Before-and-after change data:

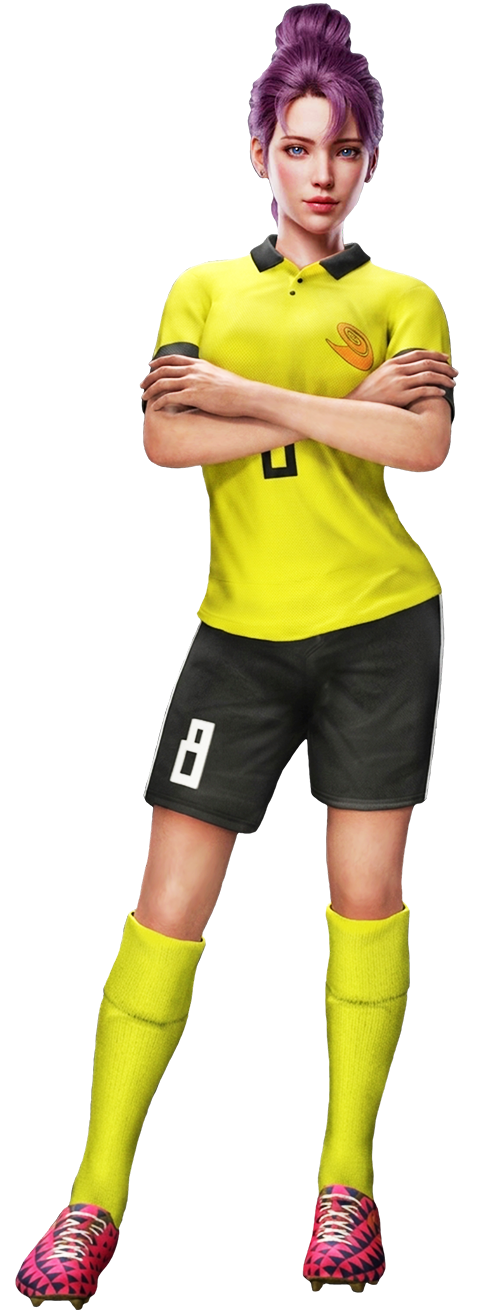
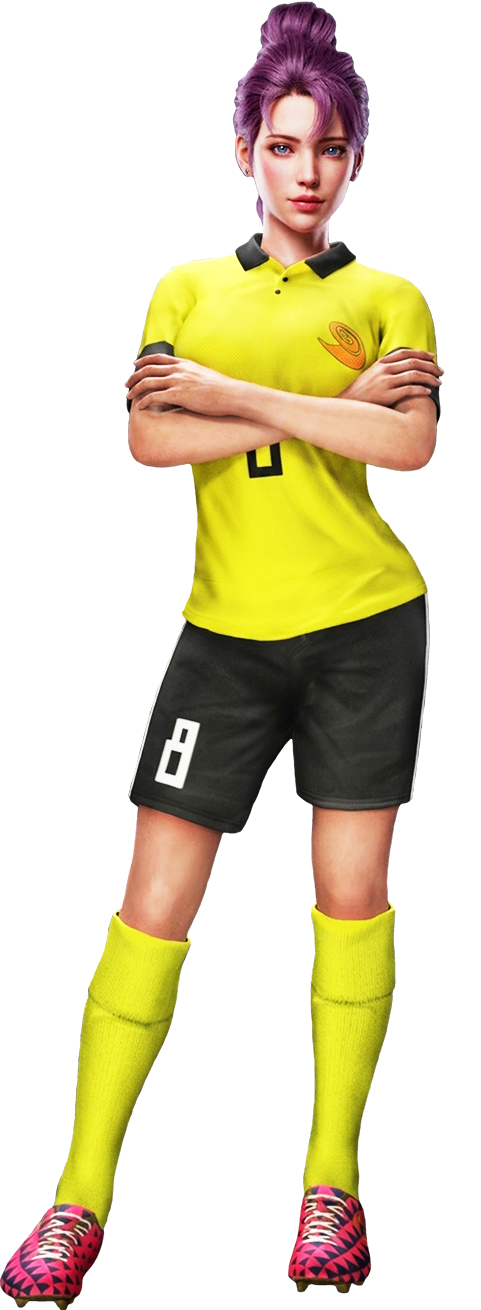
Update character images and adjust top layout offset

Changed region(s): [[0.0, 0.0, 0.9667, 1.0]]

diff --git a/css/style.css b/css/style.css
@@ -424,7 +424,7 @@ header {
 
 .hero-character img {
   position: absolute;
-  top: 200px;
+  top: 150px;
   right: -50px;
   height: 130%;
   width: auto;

==

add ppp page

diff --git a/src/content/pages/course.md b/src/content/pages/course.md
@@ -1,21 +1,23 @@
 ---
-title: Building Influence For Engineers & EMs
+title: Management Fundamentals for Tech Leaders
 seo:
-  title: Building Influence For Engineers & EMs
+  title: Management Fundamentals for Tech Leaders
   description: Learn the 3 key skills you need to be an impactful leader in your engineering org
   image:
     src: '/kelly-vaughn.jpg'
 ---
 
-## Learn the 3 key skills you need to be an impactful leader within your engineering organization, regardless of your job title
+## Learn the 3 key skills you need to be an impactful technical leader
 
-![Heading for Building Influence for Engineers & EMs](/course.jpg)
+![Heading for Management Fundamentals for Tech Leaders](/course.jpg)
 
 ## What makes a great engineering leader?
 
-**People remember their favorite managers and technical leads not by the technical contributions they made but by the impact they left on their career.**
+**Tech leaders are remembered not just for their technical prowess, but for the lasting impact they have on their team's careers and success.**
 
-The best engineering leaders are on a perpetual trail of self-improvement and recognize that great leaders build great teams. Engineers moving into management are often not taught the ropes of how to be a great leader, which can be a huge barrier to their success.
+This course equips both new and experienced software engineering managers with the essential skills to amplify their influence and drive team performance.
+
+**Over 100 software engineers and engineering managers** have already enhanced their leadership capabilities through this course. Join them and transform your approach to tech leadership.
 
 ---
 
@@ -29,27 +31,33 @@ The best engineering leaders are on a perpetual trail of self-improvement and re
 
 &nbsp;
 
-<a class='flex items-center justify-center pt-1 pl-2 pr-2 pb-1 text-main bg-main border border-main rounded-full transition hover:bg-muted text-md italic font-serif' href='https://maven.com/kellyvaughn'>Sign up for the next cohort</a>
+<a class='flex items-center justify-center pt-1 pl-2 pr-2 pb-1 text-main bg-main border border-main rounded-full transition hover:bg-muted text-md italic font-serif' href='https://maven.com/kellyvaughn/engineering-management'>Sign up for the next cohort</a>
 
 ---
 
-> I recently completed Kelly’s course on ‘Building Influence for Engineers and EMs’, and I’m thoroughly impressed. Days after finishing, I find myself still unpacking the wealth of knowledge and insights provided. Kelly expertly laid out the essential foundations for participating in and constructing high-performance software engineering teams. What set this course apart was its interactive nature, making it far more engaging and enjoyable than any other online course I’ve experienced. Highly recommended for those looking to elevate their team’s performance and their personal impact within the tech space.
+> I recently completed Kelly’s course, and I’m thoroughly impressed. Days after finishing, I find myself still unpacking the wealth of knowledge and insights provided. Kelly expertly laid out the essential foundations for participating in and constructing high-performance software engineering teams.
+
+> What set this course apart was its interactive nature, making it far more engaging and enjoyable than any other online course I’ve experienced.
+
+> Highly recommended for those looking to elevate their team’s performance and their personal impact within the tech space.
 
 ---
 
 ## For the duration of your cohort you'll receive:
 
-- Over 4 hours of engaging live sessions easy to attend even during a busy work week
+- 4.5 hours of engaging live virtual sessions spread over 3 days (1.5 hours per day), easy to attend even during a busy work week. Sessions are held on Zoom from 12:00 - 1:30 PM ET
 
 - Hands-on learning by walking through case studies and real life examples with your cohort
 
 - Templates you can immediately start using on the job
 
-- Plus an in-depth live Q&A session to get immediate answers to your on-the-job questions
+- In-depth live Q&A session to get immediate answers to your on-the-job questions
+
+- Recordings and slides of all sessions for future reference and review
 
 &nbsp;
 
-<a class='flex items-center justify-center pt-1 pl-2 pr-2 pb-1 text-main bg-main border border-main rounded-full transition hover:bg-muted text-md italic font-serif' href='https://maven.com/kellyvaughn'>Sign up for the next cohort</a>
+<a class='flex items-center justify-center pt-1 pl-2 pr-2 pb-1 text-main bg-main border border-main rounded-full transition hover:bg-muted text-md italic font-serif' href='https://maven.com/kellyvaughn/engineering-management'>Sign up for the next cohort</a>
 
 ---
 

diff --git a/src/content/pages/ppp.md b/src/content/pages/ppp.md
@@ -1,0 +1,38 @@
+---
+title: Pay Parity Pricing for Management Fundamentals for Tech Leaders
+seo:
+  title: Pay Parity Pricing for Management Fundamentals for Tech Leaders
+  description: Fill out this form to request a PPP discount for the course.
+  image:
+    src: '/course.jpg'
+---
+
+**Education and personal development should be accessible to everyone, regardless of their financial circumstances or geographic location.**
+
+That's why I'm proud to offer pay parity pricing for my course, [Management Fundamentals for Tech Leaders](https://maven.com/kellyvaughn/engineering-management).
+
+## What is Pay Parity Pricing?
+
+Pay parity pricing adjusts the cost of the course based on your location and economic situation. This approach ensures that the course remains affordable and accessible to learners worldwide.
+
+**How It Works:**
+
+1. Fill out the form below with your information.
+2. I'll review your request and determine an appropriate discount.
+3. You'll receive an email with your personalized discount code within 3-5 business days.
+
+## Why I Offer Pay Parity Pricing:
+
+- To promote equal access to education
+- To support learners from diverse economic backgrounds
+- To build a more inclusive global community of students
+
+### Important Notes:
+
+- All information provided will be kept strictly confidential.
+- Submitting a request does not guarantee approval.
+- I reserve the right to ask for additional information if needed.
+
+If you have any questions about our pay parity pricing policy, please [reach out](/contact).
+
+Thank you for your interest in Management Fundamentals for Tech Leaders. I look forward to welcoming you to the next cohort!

- _What is needed_: All that is wanted is an exact copy of the lines above from the one with "Update character images" through the one with "width: auto;", with both ends included.

- _Reply to the exercise_:
Update character images and adjust top layout offset

Changed region(s): [[0.0, 0.0, 0.9667, 1.0]]

diff --git a/css/style.css b/css/style.css
@@ -424,7 +424,7 @@ header {
 
 .hero-character img {
   position: absolute;
-  top: 200px;
+  top: 150px;
   right: -50px;
   height: 130%;
   width: auto;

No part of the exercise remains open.